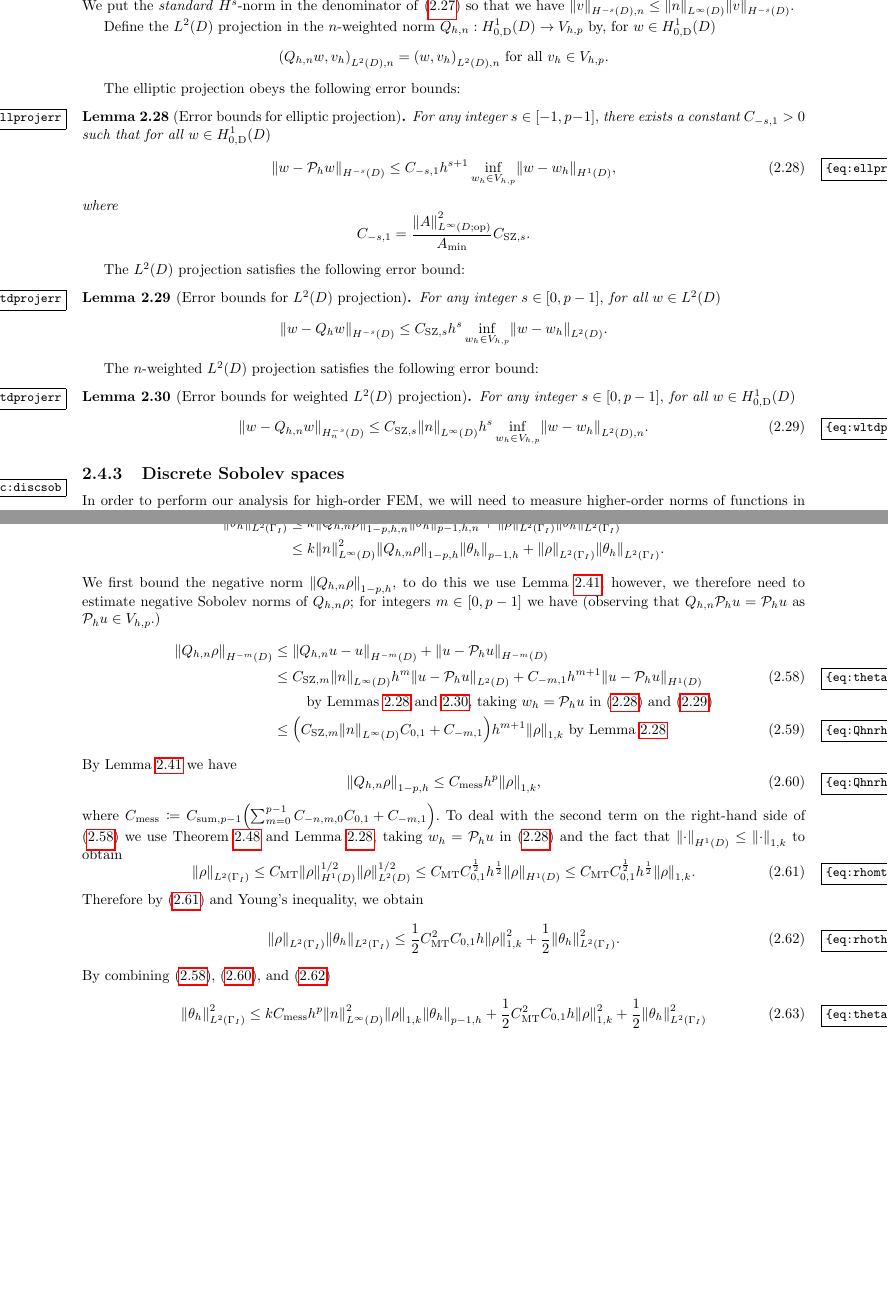
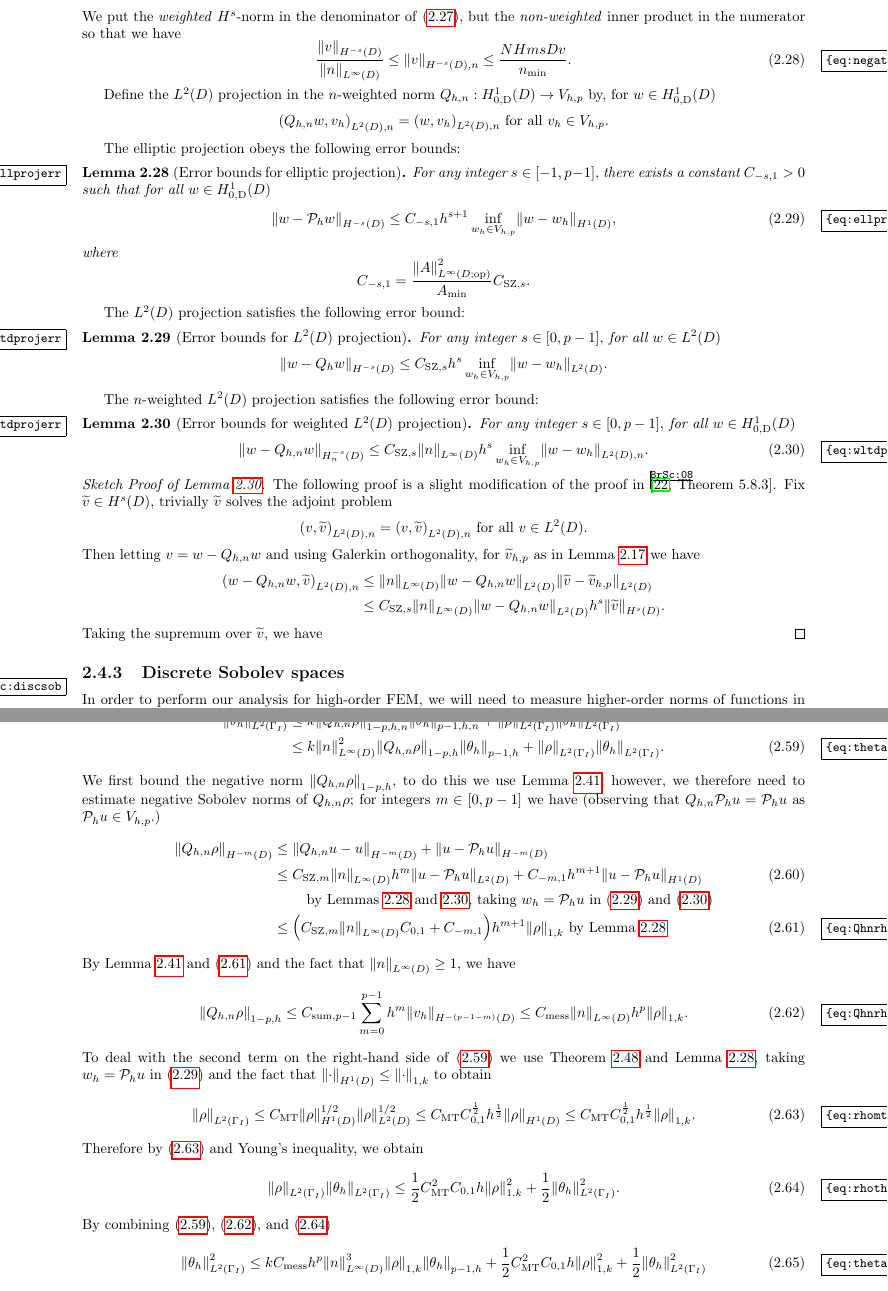
Before and after one commit to orpembery/thesis, a LaTeX thesis (thesis.tex, which reads fem-background-material.tex): two parts of pages 25 and 31 of 97, joined at a grey line, cut so that both start at the same text, the shorter picture padded with empty space. Compiled offline with pdfLaTeX.

Commit message:
Safety commit

```diff
--- a/fem-background-material.tex
+++ b/fem-background-material.tex
@@ -325,5 +325,8 @@ The $n$-weighted $\HsD$ norms, for $s \in \NN$, are then defined by $\NHsDn{v}^2
 \eeq
-We put the \emph{standard} $H^s$-norm in the denominator of \cref{eq:negweightnorm} so that we have $\NHmsDn{v} \leq \NLiD{n} \NHmsD{v}.$
+We put the \emph{weighted} $H^s$-norm in the denominator of \cref{eq:negweightnorm}, but the \emph{non-weighted} inner product in the numerator so that we have
+\beq\label{eq:negativeweightbounds}
+\frac{\NHmsD{v}}{\NLiD{n}} \leq \NHmsDn{v} \leq \frac{NHmsD{v}}{\nmin}.
+\eeq
 
 Define the $\LtD$ projection in the $n$-weighted norm $\Qhn:\HozDD\rightarrow \Vhp$ by, for $w \in \HozDD$
 \beqs
@@ -358,6 +361,19 @@ For any integer $s \in [0,p-1],$ for all $w \in \HozDD$
 \NHmsnD{w-\Qhn w} \leq \CSZfn{s} \NLiD{n} h^{s} \BALtDn{w}{\wh}.
 \eeq
 \ele
+
+\bpf[Sketch Proof of \cref{lem:wltdprojerr}]
+The following proof is a slight modification of the proof in \cite[Theorem 5.8.3]{BrSc:08}. Fix $\vtilde \in \HsD$, trivially $\vtilde$ solves the adjoint problem
+\beqs
+\IPLtDn{v}{\vtilde} = \IPLtDn{v}{\vtilde} \tforall v \in \LtD.
+\eeqs
+Then letting $v=w-\Qhn w$ and using Galerkin orthogonality, for $\vhptilde$ as in \cref{lem:scottzhang} we have
+\begin{align*}
+\IPLtDn{w-\Qhn w}{\vtilde} &\leq \NLiD{n}\NLtD{w-\Qhn w}\NLtD{\vtilde-\vhptilde}\\
+&\leq \CSZfn{s} \NLiD{n}\NLtD{w-\Qhn w} h^s \NHsD{\vtilde}.
+\end{align*}
+Taking the supremum over $\vtilde,$ we have
+\epf
 
 \subsection{Discrete Sobolev spaces}\label{sec:discsob}
 In order to perform our analysis for high-order FEM, we will need to measure higher-order norms of functions in the finite-element space $\Vhp.$ However, as these functions do not have higher-order weak derivates, we must first develop some theory of so-called discrete Sobolev spaces; we follow the presentation in \cite{DuWu:15}, albeit working in the heterogeneous case, and with some changes of notation.
@@ -724,11 +740,11 @@ We first bound the negative norm $\Nfn{1-p,h}{\Qhn\rho}$, to do this we use \cre
 &\quad\quad\text{ by \cref{lem:ellprojerr,lem:wltdprojerr}, taking } \wh = \Ph u \text{ in \cref{eq:ellprojerr,eq:wltdprojerr}}\nonumber\\
 &\leq \mleft(\CSZfn{m} \NLiD{n}\Cfn{0,1} + \Cfn{-m,1}\mright) h^{m+1} \NW{\rho} \text{ by \cref{lem:ellprojerr}}\label{eq:Qhnrhoneg}
 \end{align}
-By \cref{lem:negdiscsum} we have
+By \cref{lem:negdiscsum,eq:Qhnrhoneg} and the fact that $\NLiD{n} \geq 1,$ we have
 \beq\label{eq:Qhnrhosum}
-\Nfn{1-p,h}{\Qhn \rho} \leq \Cmess h^p \NW{\rho},
+\Nfn{1-p,h}{\Qhn \rho}\leq \Csumfn{p-1} \sum_{m=0}^{p-1} h^{m} \NHfn{-(p-1-m)}{D}{\vh} \leq \Cmess \NLiD{n}h^p \NW{\rho}.
 \eeq
-where $\Cmess \de \Csumpmo \mleft(\sum_{m=0}^{p-1} \Cfn{-n,m,0} \Cfn{0,1} + \Cfn{-m,1}\mright).$ To deal with the second term on the right-hand side of \cref{eq:thetaboundarypart} we use \cref{thm:multiplicativetrace,lem:ellprojerr}, taking $\wh = \Ph u$ in \cref{eq:ellprojerr} and the fact that $\NHoD{\cdot} \leq \NW{\cdot}$ to obtain
+To deal with the second term on the right-hand side of \cref{eq:thetaboundarypart} we use \cref{thm:multiplicativetrace,lem:ellprojerr}, taking $\wh = \Ph u$ in \cref{eq:ellprojerr} and the fact that $\NHoD{\cdot} \leq \NW{\cdot}$ to obtain
 \beq\label{eq:rhomtbound}
 \NLtGI{\rho} \leq \CMT\NHoD{\rho}^{1/2}\NLtD{\rho}^{1/2} \leq \CMT \Cfn{0,1}^{\half} h^\half \NHoD{\rho}\leq \CMT \Cfn{0,1}^{\half} h^{\half} \NW{\rho}.
 \eeq
@@ -736,9 +752,9 @@ Therefore by \cref{eq:rhomtbound} and Young's inequality, we obtain
 \beq\label{eq:rhothetamt}
 \NLtGI{\rho}\NLtGI{\thetah} \leq \half \CMT^2 \Cfn{0,1} h \NW{\rho}^2 + \half \NLtGI{\thetah}^2.
 \eeq
-By combining \cref{eq:rhothetamt,eq:Qhnrhosum,eq:thetaboundarypart}
+By combining \cref{eq:thetaboundarypart,eq:Qhnrhosum,eq:rhothetamt}
 \beq\label{eq:thetahboundnear}
-\NLtGI{\thetah}^2 \leq k \Cmess h^p \NLiD{n}^2\NW{\rho} \Nfn{p-1,h}{\thetah} + \half \CMT^2 \Cfn{0,1} h\NW{\rho}^2 + \half \NLtGI{\thetah}^2
+\NLtGI{\thetah}^2 \leq k \Cmess h^p \NLiD{n}^3\NW{\rho} \Nfn{p-1,h}{\thetah} + \half \CMT^2 \Cfn{0,1} h\NW{\rho}^2 + \half \NLtGI{\thetah}^2
 \eeq
 By using Young's inequality on the first term in \cref{eq:thetahboundnear}, and moving the $\NLtGI{\thetah}^2$ term onto the left-hand side, we obtain \cref{eq:boundarybound}.
 \epf
```
Also changed, not shown: constants.tex (+3 -3 lines), fem-background-material.tex (22 more changed lines).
● ● ● ● ●
- What you have to do
Copy from the entries only those lines that hold the word "label".

- Expected answer
+\beq\label{eq:negativeweightbounds}
 \subsection{Discrete Sobolev spaces}\label{sec:discsob}
 &\leq \mleft(\CSZfn{m} \NLiD{n}\Cfn{0,1} + \Cfn{-m,1}\mright) h^{m+1} \NW{\rho} \text{ by \cref{lem:ellprojerr}}\label{eq:Qhnrhoneg}
 \beq\label{eq:Qhnrhosum}
 \beq\label{eq:rhomtbound}
 \beq\label{eq:rhothetamt}
 \beq\label{eq:thetahboundnear}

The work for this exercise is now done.